## TASK
Provide the data again in its entirety, exactly as given.
=-=-=
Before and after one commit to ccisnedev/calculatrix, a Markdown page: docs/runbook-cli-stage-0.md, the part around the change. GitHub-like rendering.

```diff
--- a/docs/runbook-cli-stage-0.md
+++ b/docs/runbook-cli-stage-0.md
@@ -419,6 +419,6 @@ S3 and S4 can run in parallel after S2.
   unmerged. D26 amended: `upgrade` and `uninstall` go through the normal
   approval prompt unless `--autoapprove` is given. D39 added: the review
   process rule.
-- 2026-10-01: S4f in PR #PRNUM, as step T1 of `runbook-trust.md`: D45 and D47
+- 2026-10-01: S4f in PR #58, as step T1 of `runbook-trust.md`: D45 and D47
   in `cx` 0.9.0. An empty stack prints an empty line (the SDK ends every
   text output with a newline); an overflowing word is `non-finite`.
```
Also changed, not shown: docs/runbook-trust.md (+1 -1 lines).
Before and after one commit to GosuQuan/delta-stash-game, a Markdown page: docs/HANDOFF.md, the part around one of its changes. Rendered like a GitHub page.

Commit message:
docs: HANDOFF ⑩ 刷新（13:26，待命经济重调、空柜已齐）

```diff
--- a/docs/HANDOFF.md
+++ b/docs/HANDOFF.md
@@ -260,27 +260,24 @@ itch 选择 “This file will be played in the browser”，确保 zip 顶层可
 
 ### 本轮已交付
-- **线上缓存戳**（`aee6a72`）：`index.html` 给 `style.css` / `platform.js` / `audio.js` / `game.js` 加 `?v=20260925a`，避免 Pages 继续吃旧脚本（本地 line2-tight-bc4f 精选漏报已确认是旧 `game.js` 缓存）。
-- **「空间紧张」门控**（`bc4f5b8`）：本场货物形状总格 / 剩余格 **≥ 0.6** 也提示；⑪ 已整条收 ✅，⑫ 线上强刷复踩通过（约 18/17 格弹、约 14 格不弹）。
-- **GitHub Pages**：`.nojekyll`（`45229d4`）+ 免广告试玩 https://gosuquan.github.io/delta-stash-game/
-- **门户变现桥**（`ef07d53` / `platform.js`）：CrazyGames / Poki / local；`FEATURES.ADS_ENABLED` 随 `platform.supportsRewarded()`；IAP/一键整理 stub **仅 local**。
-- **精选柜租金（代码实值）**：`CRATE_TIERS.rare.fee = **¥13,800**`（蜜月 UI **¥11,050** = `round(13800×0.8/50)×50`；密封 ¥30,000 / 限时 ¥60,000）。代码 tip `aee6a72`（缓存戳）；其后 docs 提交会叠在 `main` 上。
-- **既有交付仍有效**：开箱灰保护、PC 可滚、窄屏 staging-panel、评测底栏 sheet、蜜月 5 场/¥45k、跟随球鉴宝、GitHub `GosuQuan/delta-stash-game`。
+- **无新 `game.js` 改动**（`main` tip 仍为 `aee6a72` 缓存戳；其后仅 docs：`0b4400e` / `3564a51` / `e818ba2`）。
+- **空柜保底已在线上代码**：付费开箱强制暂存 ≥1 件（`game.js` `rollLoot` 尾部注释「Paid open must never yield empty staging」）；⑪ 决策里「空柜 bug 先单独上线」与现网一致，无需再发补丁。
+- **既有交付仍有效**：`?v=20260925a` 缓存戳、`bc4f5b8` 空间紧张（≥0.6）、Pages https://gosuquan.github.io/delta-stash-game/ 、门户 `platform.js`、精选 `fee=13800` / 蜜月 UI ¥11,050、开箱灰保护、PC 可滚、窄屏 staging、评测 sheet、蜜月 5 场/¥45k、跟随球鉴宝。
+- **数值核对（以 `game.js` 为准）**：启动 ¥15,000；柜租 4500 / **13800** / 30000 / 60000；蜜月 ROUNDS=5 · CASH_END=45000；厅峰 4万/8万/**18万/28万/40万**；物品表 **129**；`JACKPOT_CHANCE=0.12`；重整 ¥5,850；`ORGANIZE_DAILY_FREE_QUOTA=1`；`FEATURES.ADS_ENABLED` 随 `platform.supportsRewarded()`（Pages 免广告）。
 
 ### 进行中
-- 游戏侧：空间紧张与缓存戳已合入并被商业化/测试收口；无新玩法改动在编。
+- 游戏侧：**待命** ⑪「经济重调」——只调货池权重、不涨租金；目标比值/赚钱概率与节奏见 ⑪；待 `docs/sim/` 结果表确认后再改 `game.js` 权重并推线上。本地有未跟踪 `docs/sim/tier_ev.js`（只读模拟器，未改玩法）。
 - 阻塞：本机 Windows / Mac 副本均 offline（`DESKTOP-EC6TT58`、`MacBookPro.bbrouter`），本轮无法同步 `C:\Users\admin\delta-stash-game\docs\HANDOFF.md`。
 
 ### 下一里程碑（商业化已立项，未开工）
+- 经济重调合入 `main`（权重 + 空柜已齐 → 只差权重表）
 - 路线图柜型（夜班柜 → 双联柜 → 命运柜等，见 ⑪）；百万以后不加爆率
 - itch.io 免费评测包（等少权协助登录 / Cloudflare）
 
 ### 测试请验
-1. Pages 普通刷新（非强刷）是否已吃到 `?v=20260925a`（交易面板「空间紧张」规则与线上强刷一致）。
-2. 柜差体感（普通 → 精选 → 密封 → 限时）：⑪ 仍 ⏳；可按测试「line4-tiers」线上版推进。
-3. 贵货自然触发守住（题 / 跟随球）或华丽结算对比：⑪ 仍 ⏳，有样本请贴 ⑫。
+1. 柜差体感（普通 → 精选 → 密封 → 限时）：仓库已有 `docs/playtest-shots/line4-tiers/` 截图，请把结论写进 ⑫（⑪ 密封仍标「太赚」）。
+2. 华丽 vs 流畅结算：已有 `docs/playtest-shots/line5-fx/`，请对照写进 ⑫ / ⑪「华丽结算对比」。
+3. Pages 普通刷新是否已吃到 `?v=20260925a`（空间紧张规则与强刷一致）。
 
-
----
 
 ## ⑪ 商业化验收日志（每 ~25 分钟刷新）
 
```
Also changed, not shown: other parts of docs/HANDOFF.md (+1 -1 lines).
=-=-=
## TASK SOLUTION
Before and after one commit to ccisnedev/calculatrix, a Markdown page: docs/runbook-cli-stage-0.md, the part around the change. GitHub-like rendering.

```diff
--- a/docs/runbook-cli-stage-0.md
+++ b/docs/runbook-cli-stage-0.md
@@ -419,6 +419,6 @@ S3 and S4 can run in parallel after S2.
   unmerged. D26 amended: `upgrade` and `uninstall` go through the normal
   approval prompt unless `--autoapprove` is given. D39 added: the review
   process rule.
-- 2026-10-01: S4f in PR #PRNUM, as step T1 of `runbook-trust.md`: D45 and D47
+- 2026-10-01: S4f in PR #58, as step T1 of `runbook-trust.md`: D45 and D47
   in `cx` 0.9.0. An empty stack prints an empty line (the SDK ends every
   text output with a newline); an overflowing word is `non-finite`.
```
Also changed, not shown: docs/runbook-trust.md (+1 -1 lines).
Before and after one commit to GosuQuan/delta-stash-game, a Markdown page: docs/HANDOFF.md, the part around one of its changes. Rendered like a GitHub page.

Commit message:
docs: HANDOFF ⑩ 刷新（13:26，待命经济重调、空柜已齐）

```diff
--- a/docs/HANDOFF.md
+++ b/docs/HANDOFF.md
@@ -260,27 +260,24 @@ itch 选择 “This file will be played in the browser”，确保 zip 顶层可
 
 ### 本轮已交付
-- **线上缓存戳**（`aee6a72`）：`index.html` 给 `style.css` / `platform.js` / `audio.js` / `game.js` 加 `?v=20260925a`，避免 Pages 继续吃旧脚本（本地 line2-tight-bc4f 精选漏报已确认是旧 `game.js` 缓存）。
-- **「空间紧张」门控**（`bc4f5b8`）：本场货物形状总格 / 剩余格 **≥ 0.6** 也提示；⑪ 已整条收 ✅，⑫ 线上强刷复踩通过（约 18/17 格弹、约 14 格不弹）。
-- **GitHub Pages**：`.nojekyll`（`45229d4`）+ 免广告试玩 https://gosuquan.github.io/delta-stash-game/
-- **门户变现桥**（`ef07d53` / `platform.js`）：CrazyGames / Poki / local；`FEATURES.ADS_ENABLED` 随 `platform.supportsRewarded()`；IAP/一键整理 stub **仅 local**。
-- **精选柜租金（代码实值）**：`CRATE_TIERS.rare.fee = **¥13,800**`（蜜月 UI **¥11,050** = `round(13800×0.8/50)×50`；密封 ¥30,000 / 限时 ¥60,000）。代码 tip `aee6a72`（缓存戳）；其后 docs 提交会叠在 `main` 上。
-- **既有交付仍有效**：开箱灰保护、PC 可滚、窄屏 staging-panel、评测底栏 sheet、蜜月 5 场/¥45k、跟随球鉴宝、GitHub `GosuQuan/delta-stash-game`。
+- **无新 `game.js` 改动**（`main` tip 仍为 `aee6a72` 缓存戳；其后仅 docs：`0b4400e` / `3564a51` / `e818ba2`）。
+- **空柜保底已在线上代码**：付费开箱强制暂存 ≥1 件（`game.js` `rollLoot` 尾部注释「Paid open must never yield empty staging」）；⑪ 决策里「空柜 bug 先单独上线」与现网一致，无需再发补丁。
+- **既有交付仍有效**：`?v=20260925a` 缓存戳、`bc4f5b8` 空间紧张（≥0.6）、Pages https://gosuquan.github.io/delta-stash-game/ 、门户 `platform.js`、精选 `fee=13800` / 蜜月 UI ¥11,050、开箱灰保护、PC 可滚、窄屏 staging、评测 sheet、蜜月 5 场/¥45k、跟随球鉴宝。
+- **数值核对（以 `game.js` 为准）**：启动 ¥15,000；柜租 4500 / **13800** / 30000 / 60000；蜜月 ROUNDS=5 · CASH_END=45000；厅峰 4万/8万/**18万/28万/40万**；物品表 **129**；`JACKPOT_CHANCE=0.12`；重整 ¥5,850；`ORGANIZE_DAILY_FREE_QUOTA=1`；`FEATURES.ADS_ENABLED` 随 `platform.supportsRewarded()`（Pages 免广告）。
 
 ### 进行中
-- 游戏侧：空间紧张与缓存戳已合入并被商业化/测试收口；无新玩法改动在编。
+- 游戏侧：**待命** ⑪「经济重调」——只调货池权重、不涨租金；目标比值/赚钱概率与节奏见 ⑪；待 `docs/sim/` 结果表确认后再改 `game.js` 权重并推线上。本地有未跟踪 `docs/sim/tier_ev.js`（只读模拟器，未改玩法）。
 - 阻塞：本机 Windows / Mac 副本均 offline（`DESKTOP-EC6TT58`、`MacBookPro.bbrouter`），本轮无法同步 `C:\Users\admin\delta-stash-game\docs\HANDOFF.md`。
 
 ### 下一里程碑（商业化已立项，未开工）
+- 经济重调合入 `main`（权重 + 空柜已齐 → 只差权重表）
 - 路线图柜型（夜班柜 → 双联柜 → 命运柜等，见 ⑪）；百万以后不加爆率
 - itch.io 免费评测包（等少权协助登录 / Cloudflare）
 
 ### 测试请验
-1. Pages 普通刷新（非强刷）是否已吃到 `?v=20260925a`（交易面板「空间紧张」规则与线上强刷一致）。
-2. 柜差体感（普通 → 精选 → 密封 → 限时）：⑪ 仍 ⏳；可按测试「line4-tiers」线上版推进。
-3. 贵货自然触发守住（题 / 跟随球）或华丽结算对比：⑪ 仍 ⏳，有样本请贴 ⑫。
+1. 柜差体感（普通 → 精选 → 密封 → 限时）：仓库已有 `docs/playtest-shots/line4-tiers/` 截图，请把结论写进 ⑫（⑪ 密封仍标「太赚」）。
+2. 华丽 vs 流畅结算：已有 `docs/playtest-shots/line5-fx/`，请对照写进 ⑫ / ⑪「华丽结算对比」。
+3. Pages 普通刷新是否已吃到 `?v=20260925a`（空间紧张规则与强刷一致）。
 
-
----
 
 ## ⑪ 商业化验收日志（每 ~25 分钟刷新）
 
```
Also changed, not shown: other parts of docs/HANDOFF.md (+1 -1 lines).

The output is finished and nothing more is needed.